EXERCISE BRIEF: The word "boundedLbl": in how many lines of the records does it appear? Reply with the number alone.

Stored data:
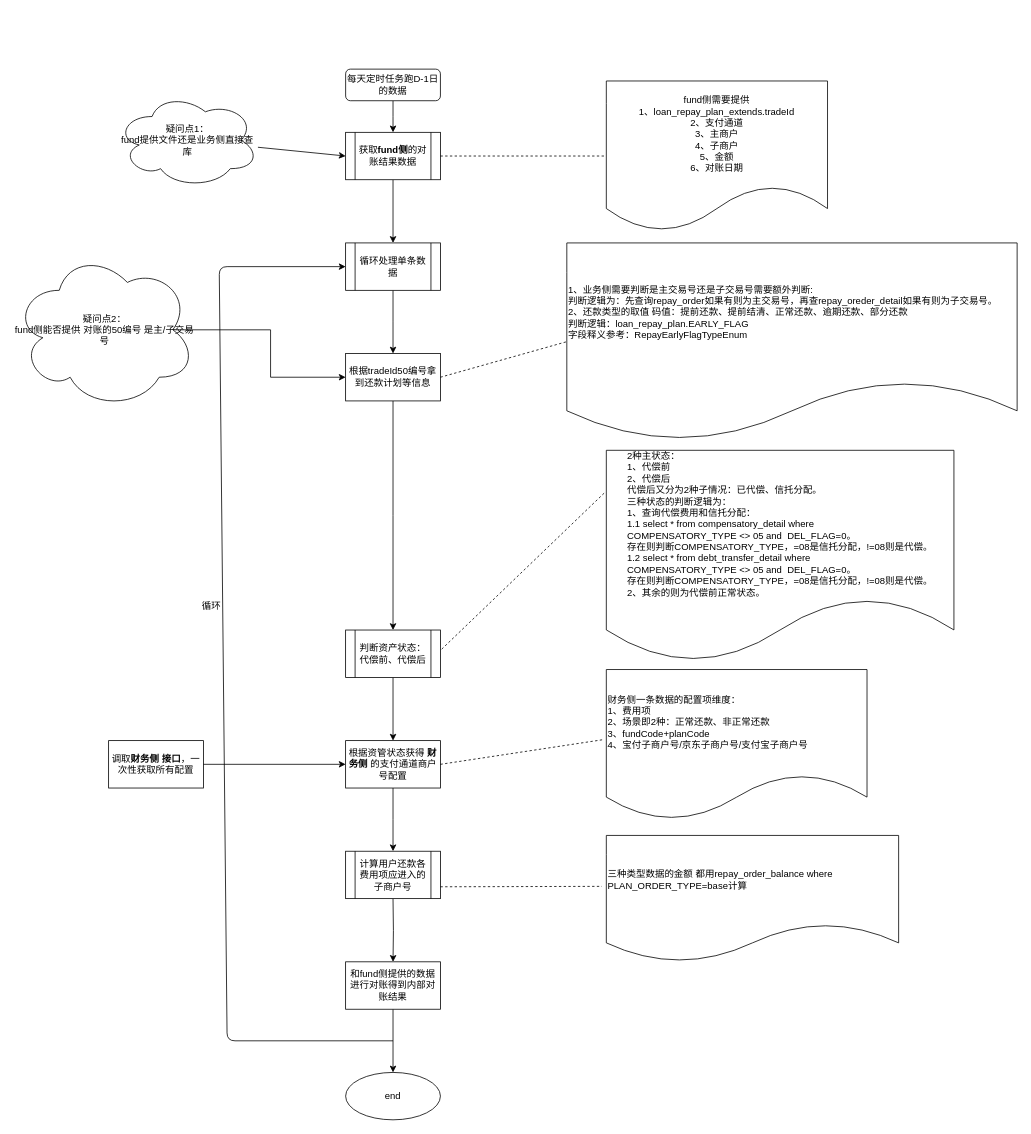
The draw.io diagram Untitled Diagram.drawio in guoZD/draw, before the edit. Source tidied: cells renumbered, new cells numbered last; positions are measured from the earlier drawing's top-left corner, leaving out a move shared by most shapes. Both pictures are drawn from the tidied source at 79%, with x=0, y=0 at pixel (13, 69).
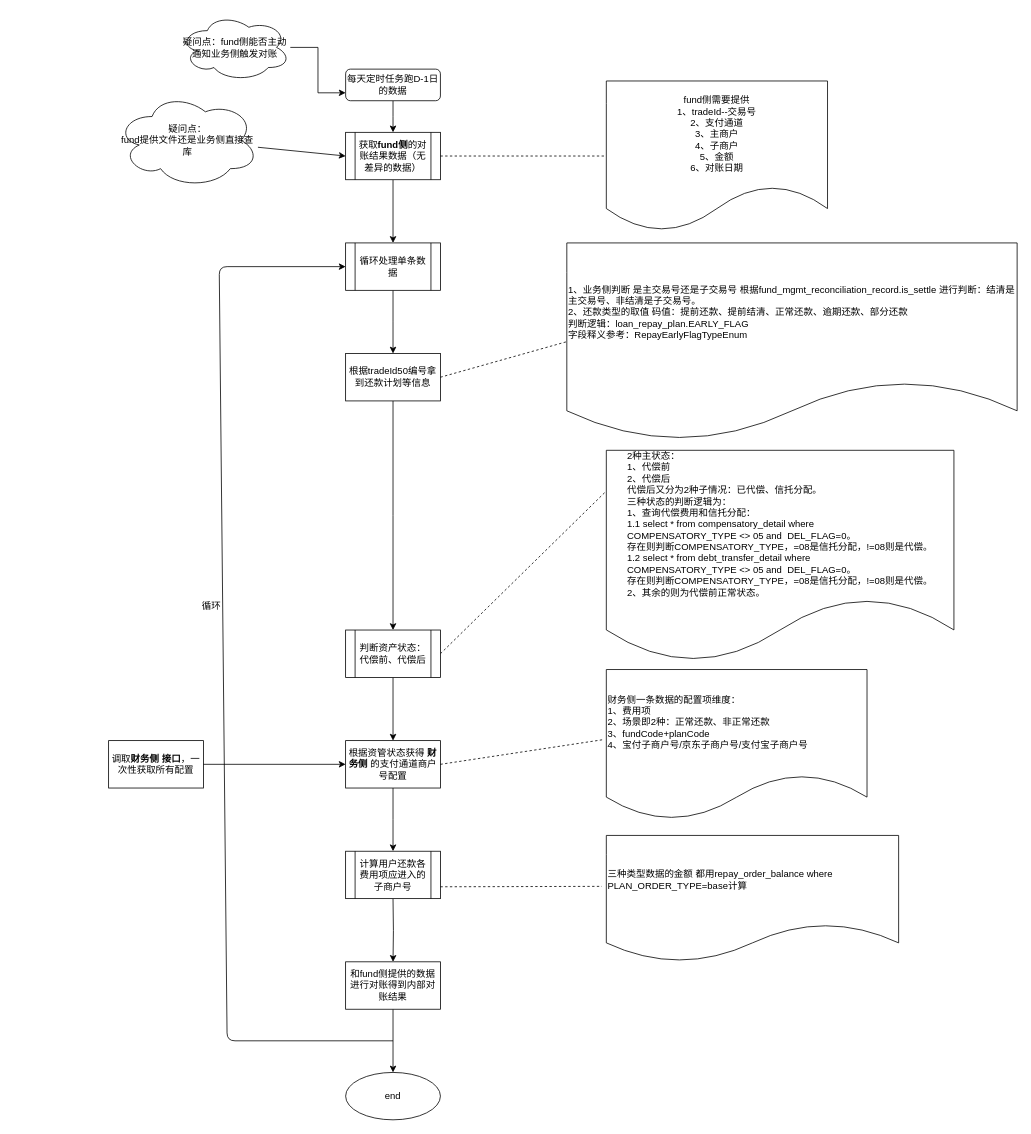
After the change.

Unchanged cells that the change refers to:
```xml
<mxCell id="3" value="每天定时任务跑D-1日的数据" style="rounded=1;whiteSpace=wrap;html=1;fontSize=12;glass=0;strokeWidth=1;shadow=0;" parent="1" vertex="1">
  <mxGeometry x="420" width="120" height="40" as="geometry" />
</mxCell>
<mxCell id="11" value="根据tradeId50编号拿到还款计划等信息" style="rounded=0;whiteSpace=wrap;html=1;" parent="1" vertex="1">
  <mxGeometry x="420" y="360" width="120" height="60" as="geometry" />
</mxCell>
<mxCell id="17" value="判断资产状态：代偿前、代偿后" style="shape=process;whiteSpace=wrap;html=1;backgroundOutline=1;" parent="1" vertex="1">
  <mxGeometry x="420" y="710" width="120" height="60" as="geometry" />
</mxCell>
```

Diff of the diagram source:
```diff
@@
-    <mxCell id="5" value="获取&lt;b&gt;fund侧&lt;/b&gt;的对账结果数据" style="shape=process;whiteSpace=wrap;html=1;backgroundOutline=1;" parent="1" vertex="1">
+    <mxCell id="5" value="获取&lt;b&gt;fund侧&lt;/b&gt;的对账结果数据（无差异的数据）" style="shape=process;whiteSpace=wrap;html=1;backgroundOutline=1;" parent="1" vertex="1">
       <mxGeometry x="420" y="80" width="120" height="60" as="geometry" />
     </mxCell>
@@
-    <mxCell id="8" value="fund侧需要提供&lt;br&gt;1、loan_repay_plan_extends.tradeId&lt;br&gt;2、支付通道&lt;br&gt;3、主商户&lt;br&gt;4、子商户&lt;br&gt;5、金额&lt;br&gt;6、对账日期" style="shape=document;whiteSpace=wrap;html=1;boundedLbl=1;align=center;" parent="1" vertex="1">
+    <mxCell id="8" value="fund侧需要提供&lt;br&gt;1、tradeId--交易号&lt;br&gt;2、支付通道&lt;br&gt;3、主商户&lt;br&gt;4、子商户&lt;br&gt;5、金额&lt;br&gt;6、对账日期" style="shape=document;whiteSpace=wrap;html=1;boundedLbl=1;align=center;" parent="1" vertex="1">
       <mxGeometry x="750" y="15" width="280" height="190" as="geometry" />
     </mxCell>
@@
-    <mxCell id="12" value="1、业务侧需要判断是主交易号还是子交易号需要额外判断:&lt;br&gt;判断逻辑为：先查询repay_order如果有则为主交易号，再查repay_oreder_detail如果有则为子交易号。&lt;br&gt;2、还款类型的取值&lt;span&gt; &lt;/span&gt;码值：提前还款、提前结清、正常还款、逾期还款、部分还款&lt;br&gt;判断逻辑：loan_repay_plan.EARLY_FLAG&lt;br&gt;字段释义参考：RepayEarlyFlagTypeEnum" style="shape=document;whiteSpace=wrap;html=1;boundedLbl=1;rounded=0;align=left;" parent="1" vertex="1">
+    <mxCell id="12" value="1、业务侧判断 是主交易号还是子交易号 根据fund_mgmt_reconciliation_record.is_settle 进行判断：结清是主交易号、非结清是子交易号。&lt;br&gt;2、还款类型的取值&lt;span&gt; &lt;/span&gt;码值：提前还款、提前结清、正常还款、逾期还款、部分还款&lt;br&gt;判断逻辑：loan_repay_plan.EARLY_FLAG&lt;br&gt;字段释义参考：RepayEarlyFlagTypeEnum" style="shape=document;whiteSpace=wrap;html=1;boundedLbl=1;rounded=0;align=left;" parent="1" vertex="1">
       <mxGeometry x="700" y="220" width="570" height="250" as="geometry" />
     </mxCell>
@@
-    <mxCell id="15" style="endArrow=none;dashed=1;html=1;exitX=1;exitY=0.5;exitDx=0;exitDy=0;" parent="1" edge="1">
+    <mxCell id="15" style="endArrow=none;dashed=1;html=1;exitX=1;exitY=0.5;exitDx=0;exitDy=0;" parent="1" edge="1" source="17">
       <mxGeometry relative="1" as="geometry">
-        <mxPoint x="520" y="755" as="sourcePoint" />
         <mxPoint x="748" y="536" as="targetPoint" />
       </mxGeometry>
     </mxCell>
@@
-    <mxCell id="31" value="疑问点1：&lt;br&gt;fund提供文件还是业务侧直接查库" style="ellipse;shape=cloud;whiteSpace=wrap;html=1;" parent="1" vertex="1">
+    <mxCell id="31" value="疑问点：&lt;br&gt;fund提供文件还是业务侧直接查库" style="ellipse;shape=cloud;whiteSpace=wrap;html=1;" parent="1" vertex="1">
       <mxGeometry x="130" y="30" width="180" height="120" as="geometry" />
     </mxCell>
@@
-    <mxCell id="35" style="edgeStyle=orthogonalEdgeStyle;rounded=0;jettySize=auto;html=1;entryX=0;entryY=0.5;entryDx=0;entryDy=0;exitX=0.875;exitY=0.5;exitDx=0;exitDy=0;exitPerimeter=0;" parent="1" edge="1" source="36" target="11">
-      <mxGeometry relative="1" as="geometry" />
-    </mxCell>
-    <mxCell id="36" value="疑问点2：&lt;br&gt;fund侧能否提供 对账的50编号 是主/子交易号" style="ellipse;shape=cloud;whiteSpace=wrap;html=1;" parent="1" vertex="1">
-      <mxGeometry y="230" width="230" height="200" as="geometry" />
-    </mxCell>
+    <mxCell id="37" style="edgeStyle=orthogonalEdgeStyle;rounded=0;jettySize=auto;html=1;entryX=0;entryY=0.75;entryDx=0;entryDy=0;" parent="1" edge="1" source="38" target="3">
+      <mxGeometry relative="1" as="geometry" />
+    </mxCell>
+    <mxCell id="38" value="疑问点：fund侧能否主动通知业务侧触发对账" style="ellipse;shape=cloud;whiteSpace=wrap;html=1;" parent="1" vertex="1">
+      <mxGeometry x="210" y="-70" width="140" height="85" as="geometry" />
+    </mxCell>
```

RESPONSE AREA: 4